- Directions -
The lines from the one holding "int capacity" to the end of the records below, exactly as written, are the only thing to return.

[Modification records]
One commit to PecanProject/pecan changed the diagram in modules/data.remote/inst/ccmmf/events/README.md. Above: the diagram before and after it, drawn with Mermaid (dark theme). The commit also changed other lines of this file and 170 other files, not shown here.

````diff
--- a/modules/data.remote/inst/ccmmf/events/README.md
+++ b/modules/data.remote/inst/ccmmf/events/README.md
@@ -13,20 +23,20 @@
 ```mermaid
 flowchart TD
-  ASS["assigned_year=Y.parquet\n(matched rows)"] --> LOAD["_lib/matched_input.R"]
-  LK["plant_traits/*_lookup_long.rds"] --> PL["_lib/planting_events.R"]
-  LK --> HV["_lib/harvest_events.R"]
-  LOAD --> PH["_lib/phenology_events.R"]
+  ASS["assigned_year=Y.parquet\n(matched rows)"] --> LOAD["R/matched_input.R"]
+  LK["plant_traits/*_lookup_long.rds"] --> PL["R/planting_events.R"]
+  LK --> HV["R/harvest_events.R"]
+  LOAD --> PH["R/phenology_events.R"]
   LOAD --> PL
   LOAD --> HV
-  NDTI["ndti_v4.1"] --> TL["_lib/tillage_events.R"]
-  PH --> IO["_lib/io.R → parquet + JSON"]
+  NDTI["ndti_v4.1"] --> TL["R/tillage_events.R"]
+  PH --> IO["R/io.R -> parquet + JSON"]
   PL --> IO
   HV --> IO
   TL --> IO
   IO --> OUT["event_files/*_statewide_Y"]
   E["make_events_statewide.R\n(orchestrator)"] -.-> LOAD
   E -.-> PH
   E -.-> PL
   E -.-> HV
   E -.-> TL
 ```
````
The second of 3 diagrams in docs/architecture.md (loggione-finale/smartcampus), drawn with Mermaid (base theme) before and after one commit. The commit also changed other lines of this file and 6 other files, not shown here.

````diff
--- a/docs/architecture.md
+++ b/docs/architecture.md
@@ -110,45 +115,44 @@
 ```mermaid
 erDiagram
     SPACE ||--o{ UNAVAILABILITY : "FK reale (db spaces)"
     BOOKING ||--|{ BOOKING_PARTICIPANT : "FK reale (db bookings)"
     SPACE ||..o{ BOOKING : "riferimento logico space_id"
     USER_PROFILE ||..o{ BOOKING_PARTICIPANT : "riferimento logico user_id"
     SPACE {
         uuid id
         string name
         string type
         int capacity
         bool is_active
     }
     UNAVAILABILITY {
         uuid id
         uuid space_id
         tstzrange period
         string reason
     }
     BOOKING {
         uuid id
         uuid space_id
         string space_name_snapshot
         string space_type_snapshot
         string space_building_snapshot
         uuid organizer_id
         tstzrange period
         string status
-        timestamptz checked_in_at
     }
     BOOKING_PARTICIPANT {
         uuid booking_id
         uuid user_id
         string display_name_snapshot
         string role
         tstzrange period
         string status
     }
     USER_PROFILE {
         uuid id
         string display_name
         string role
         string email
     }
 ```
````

- Task result -
         int capacity
         bool is_active
     }
     UNAVAILABILITY {
         uuid id
         uuid space_id
         tstzrange period
         string reason
     }
     BOOKING {
         uuid id
         uuid space_id
         string space_name_snapshot
         string space_type_snapshot
         string space_building_snapshot
         uuid organizer_id
         tstzrange period
         string status
-        timestamptz checked_in_at
     }
     BOOKING_PARTICIPANT {
         uuid booking_id
         uuid user_id
         string display_name_snapshot
         string role
         tstzrange period
         string status
     }
     USER_PROFILE {
         uuid id
         string display_name
         string role
         string email
     }
 ```
````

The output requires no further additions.